Remember how The Day after Tomorrow starts? That's pretty much how this movie starts too. To Emmerich's credit, it's the most practical way to start something like this, but practicality isn't going to win any creativity points. But it works and introduces one of the film's stars, Adrian Helmsley (Chiwetel Ejiofor). Adrian is a scientist, an ambiguous scientist actually, sense we are never told who exactly he is. But that doesn't matter, he's smart and in the right place at the right time. After discovering the world is going to end, he quickly races to the only people that can save the day, the American Government. From there he is introduced to the President (played by Danny Glover) and thus starts the countdown to the end. We are then transported to the life of Jackson Curtis (John Cusack), a science fiction writer who is currently working as a limo driver for Yuri Karpov (Zlatko Buri?), a Russian billionare. From here the relative story begins to unfold and the movie begins to fall apart. Curtis is divorced and his children live with their mom, who herself has a new boyfriend (Thomas McCarthy). Curtis and his family are obviously the real stars, not because Cusack is a big actor, but because they bring the much needed human element to the Apocalypse. Everything about Curtis's situation screams cliche, from the passionate but always late father, to the disgruntled ex-wife that secretly still loves her husband, to the new guy that just wants a family of his own. It even has the embittered son that inevitably reforms the bond with his father. And I would have no problem with cliches as long as they are used well, with a bit of creative flair you might say. But sadly, 2012 disappoints again, as Emmerich brings nothing new to these long overused story telling methods. It really hurts the film, especially late into it when things start heating up (excuse the pun). The movie begins to pick up speed when Curtis takes his children to Yellowstone for a camping trip (Yellowstone being a massive, dormant super volcano, so you can see where this is going). Here Curtis meets the eccentric radio talk show host, Charlie Frost (Woody Harrelson), living in his camper as a hermit of sorts. Frosts character informs us of the prophecy and the impending doom that fills the rest of the movie. Another thing that gets in the way of this film's progression is the character choices. Emmerich forgoes logic in order to make the plot move forward by making his characters commit very stupid decisions. It's almost lazy in some parts, one moment in particular stood out: during Curtis's camping trip, they stumble upon a field oozing sulfur with a dead cow carcass and still decide to walk into it, until they are told to leave by the military. This was done just to bring the two main starts together for a brief scene, which is only really followed up on towards the end of the movie.

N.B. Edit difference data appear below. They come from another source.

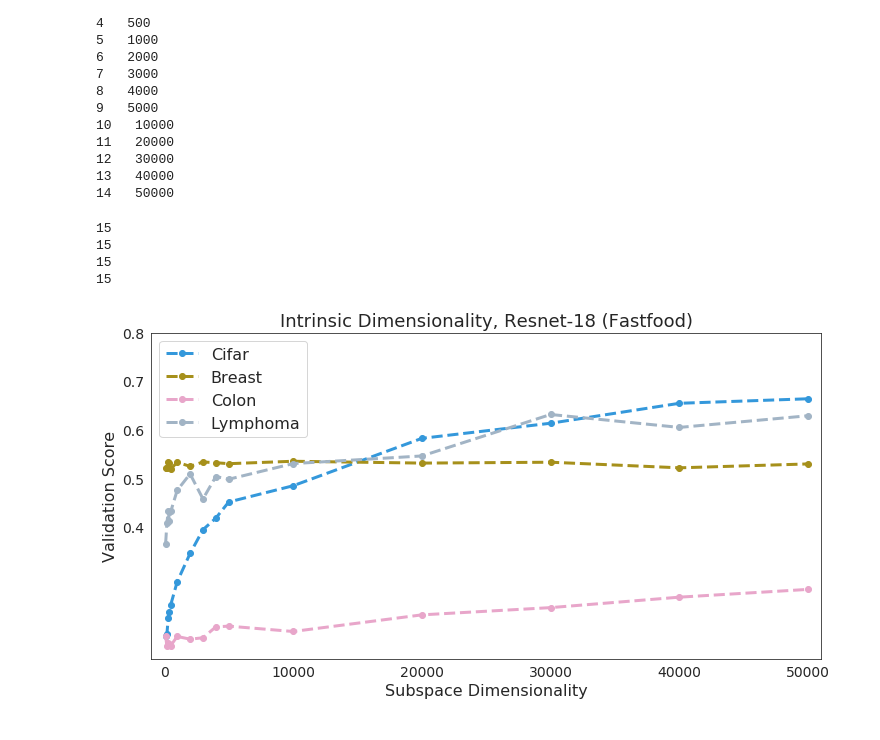
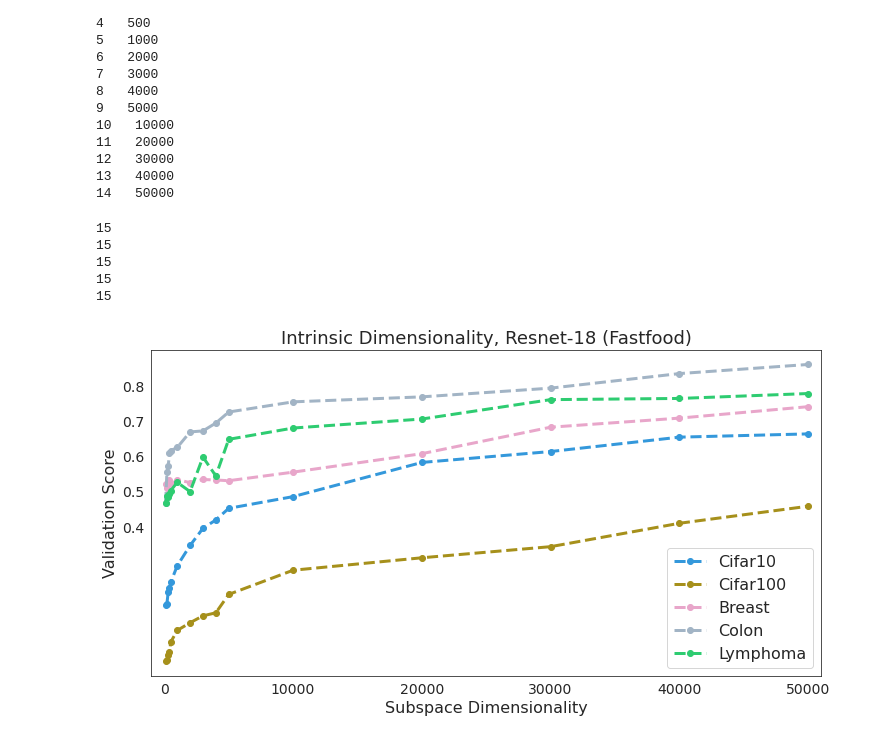
Before and after one commit to jgamper/intrinsic-dimensionality, a Jupyter notebook: notebooks/Multiple datasets.ipynb, the cells around one changed output. Drawn from its saved outputs; the diff is of its cells as text; code cells hidden in the pictures.

Commit message:
colon, cifar100 done

```diff
--- a/notebooks/Multiple datasets.ipynb
+++ b/notebooks/Multiple datasets.ipynb
@@ -40,47 +40,54 @@ cifar = np.array([17.52, 17.96, 21.24, 22.48, 24.05, 28.78,
                34.58, 39.47, 41.86, 45.17, 48.51, 58.26,
                   61.37, 65.47, 66.4])
 print(len(cifar))
-breast = np.array([52.12, 52.15, 53.45, 53.22, 51.95, 53.35,
-                  52.5, 53.4, 53.25, 53.05, 53.55,
-                  53.17, 53.35, 52.2, 53])
+breast = np.array([52.12, 51.07, 52.45, 53.22, 51.95, 53.35,
+                  52.5, 53.4, 53.25, 53.05, 55.49,
+                  60.76, 68.31, 70.9, 74.16])
 print(len(breast))
-colon = np.array([17.69, 15.47, 16.2, 15.87, 15.65, 17.52,
-                  16.96, 17.25, 19.49, 19.64, 18.54,
-                  21.96, 23.45, 25.6, 27.2])
+colon = np.array([46.69, 55.47, 57.2, 60.87, 61.65, 62.52,
+                  66.96, 67.25, 69.49, 72.64, 75.54,
+                  76.96, 79.45, 83.6, 86.2])
 print(len(colon))
-lymphoma = np.array([36.61, 40.79, 43.27, 41.27, 43.23, 47.58,
-                     50.94, 45.8, 50.41, 49.85, 53.07, 54.64,
-                     63.17, 60.51, 62.91])
+lymphoma = np.array([46.61, 48.79, 48.27, 49.27, 50.23, 52.58,
+                     49.94, 59.8, 54.41, 64.85, 68.07, 70.64,
+                     76.17, 76.51, 77.91])
 print(len(lymphoma))
+cifar100 = np.array([01.64, 01.84, 03.42, 04.19, 07.02, 10.35,
+                     12.55, 14.51, 15.38, 20.62, 27.52,
+                     31.07, 34.24, 40.91, 45.77])
+print(len(cifar100))
 df = pd.DataFrame({'Dimension': dims,
-                  'Cifar': cifar,
+                  'Cifar10': cifar,
+                  'Cifar100': cifar100,
                   'Breast': breast,
                   'Colon': colon,
-                  'Lymphoma': lymphoma}, index=None)
-df[['Cifar', 'Breast', 'Colon', 'Lymphoma']] = df[['Cifar', 'Breast', 'Colon', 'Lymphoma']] / 100
+                  'Lymphoma': lymphoma,
+                  }, index=None)
+df[['Cifar10', 'Cifar100', 'Breast', 'Colon', 'Lymphoma']] = df[['Cifar10', 'Cifar100', 'Breast', 'Colon', 'Lymphoma']] / 100
 # %% [output]
 15
 15
 15
 15
+15
 # %%
 fig, ax = plt.subplots(figsize=(12, 6))
-for task in ['Cifar', 'Breast', 'Colon', 'Lymphoma']:
+for task in ['Cifar10', 'Cifar100', 'Breast', 'Colon', 'Lymphoma']:
     acc = df[task].values
     ax.plot(dims, acc, '--o', linewidth=3.0, label=task) #+' AUC: {:,.0f}'.format(auc(dims,acc)))
 ax.set_xticks(x)
 ax.set_xlim([-1000, x[-1]+1000])
 # ax.set_ylim([np.min(acc)-0.02, 0.9])
 ax.set_yticks(y)
 ax.set_xlabel('Subspace Dimensionality')
 ax.set_ylabel('Validation Score')
 ax.tick_params(axis='both', which='major', labelsize=14)
 ax.title.set_text("Intrinsic Dimensionality, Resnet-18 (Fastfood)")
 ax.title.set_size(18)
 ax.title.set_size(18)
 ax.xaxis.label.set_size(16)
 ax.yaxis.label.set_size(16)
 plt.legend(fontsize=16)
 plt.savefig("multiple_datasets.png", dpi=400)
 # %% [output]
-[figure, old version]
+[figure, new version]
```
Also changed, not shown: 6 other files.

Overall 2012 is a spectacle movie that's quickly going to be forgotten. Its visuals are pretty, gorgeous actually, but by now we are all used to the magic of CG. If this movie wanted to make any lasting impression it should have been release five, maybe seven years ago, when the potential of such technology was in its infancy. Even if you are vaguely interested in the 2012 prophecy, you won't find many answers to its nature in this film. Instead I recommend you watch one of the hundreds of History Channel specials about it. But these kinds of movies are always feasts for the eyes and if you are not a serious moviegoer, and you are looking for three hours of escape, then 2012 should suffice. But for all others, save your money and time.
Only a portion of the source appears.